In accordance with the L.A. City Municipal Code Ordinance, all eligible patrons (currently 12+) are required to show proof of full vaccination or a negative COVID-19 test performed within 72 hours.

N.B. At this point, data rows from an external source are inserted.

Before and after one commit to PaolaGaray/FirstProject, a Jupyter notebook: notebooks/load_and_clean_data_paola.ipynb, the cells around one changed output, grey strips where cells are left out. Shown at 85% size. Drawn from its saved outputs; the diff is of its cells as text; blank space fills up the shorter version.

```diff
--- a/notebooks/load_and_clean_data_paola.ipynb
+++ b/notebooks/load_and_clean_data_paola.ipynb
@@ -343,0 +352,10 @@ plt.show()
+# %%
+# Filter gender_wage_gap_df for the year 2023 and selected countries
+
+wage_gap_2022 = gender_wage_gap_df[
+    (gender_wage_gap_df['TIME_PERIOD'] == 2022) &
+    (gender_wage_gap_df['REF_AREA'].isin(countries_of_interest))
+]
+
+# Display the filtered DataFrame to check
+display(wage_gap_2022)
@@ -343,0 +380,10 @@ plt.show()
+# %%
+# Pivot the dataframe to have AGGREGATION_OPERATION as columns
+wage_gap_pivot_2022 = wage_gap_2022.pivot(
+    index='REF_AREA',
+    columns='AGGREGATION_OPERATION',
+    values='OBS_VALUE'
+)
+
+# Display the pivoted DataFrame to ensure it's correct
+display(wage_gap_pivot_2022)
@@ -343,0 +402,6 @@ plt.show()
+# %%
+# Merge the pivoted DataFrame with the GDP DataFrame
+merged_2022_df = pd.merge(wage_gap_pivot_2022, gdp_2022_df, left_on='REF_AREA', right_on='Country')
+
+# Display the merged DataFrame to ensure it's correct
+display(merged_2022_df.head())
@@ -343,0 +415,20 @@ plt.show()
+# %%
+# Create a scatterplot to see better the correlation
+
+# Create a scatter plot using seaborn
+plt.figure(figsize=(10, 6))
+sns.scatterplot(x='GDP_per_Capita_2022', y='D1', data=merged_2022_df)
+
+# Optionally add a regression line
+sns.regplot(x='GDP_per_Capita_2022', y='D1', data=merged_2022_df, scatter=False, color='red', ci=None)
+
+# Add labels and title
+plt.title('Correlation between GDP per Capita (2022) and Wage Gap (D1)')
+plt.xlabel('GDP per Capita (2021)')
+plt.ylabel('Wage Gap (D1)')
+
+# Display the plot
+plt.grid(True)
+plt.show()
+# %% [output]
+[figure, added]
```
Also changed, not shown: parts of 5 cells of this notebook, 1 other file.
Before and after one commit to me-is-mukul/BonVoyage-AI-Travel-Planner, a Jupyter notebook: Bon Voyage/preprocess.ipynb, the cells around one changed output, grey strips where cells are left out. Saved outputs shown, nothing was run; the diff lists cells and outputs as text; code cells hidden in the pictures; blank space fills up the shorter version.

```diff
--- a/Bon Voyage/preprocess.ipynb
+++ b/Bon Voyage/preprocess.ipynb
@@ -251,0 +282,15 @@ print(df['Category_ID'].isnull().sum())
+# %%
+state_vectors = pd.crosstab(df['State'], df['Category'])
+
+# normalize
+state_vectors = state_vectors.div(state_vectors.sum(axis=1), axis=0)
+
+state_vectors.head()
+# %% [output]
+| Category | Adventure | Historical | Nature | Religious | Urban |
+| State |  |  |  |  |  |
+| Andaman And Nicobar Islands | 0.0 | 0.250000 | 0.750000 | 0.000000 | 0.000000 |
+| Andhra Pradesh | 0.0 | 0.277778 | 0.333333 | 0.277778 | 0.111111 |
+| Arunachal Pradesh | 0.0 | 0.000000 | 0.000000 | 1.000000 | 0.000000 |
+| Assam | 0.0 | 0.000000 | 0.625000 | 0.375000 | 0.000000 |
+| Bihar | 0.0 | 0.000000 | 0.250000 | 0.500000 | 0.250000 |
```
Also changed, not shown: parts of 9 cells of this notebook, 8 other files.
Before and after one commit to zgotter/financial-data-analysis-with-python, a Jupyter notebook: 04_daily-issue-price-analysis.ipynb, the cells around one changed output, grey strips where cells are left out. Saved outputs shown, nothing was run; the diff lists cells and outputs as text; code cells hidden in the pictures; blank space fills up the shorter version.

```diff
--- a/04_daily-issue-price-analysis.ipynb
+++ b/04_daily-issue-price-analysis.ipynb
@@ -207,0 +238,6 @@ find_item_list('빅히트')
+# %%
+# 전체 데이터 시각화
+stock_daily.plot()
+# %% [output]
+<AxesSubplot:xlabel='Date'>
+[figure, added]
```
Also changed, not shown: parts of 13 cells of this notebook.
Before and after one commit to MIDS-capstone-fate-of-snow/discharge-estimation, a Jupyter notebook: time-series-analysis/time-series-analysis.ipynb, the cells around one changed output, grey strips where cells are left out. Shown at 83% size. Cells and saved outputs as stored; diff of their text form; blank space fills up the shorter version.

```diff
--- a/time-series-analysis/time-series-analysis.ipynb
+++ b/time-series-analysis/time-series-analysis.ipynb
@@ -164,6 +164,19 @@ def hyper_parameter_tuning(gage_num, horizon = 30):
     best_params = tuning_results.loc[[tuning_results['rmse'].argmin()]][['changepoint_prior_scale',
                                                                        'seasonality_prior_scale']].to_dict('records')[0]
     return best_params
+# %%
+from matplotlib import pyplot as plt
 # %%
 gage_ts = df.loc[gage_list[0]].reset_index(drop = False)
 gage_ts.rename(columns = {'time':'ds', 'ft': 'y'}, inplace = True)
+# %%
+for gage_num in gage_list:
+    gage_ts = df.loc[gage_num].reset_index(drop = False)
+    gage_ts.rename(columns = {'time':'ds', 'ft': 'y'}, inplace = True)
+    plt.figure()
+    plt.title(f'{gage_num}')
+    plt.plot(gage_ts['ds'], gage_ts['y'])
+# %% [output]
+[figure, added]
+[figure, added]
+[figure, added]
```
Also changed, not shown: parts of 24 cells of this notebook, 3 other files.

Visitors 18+ must also show a valid photo ID. View our COVID-19 Safety Guidelines for more information.

Press & Filming

You can find press information related to exhibitions, collections, and programs below.

Press Requests

For all press requests, interviews, images, and non-commercial filming assistance, or to be added to our media list, please send inquiries to press@nhm.org.

You can also find general information about our museums here.

Commercial Filming Requests

Please send inquires to Unreel Locations at unreelsite@aol.com or visit their website at www.unreellocations.com.

Advertising & Marketing Requests

For requests regarding advertising and marketing, please send inquiries to advertising@nhm.org.

News & Press Archive

Community Scientists are Invited to Participate in the Global City Nature Challenge April 30 – May 3, 2021

Sixth annual challenge to document biodiversity grows to over 400 participating cities on six continents; results announced on May 10.

Natural History Museums of Los Angeles County Reopen to the Public on April 1 and April 8, 2021

Natural History Museum in Exposition Park and La Brea Tar Pits in Hancock Park will open with new health and safety protocols; tickets on sale beginning March 25

Universal Pictures Home Entertainment Launches Nationwide “Camp Croods” in Partnership with La Brea Tar Pits and the Smithsonian National Museum of Natural History

Virtual museum kids programs celebrate the home entertainment release of Golden Globe nominated film The Croods: A New Age and feature scientists, animators, story artists and more for interactive camp sessions
 

NHMLAC Urban Nature Research Center uses community science to demonstrate the challenges and opportunities of city-living for native lizards

Photos contributed by volunteers from across Southern California show that city lizards are at higher risk of losing their tails but decreased risk of tick parasitism, highlighting the value of community science for urban ecology studies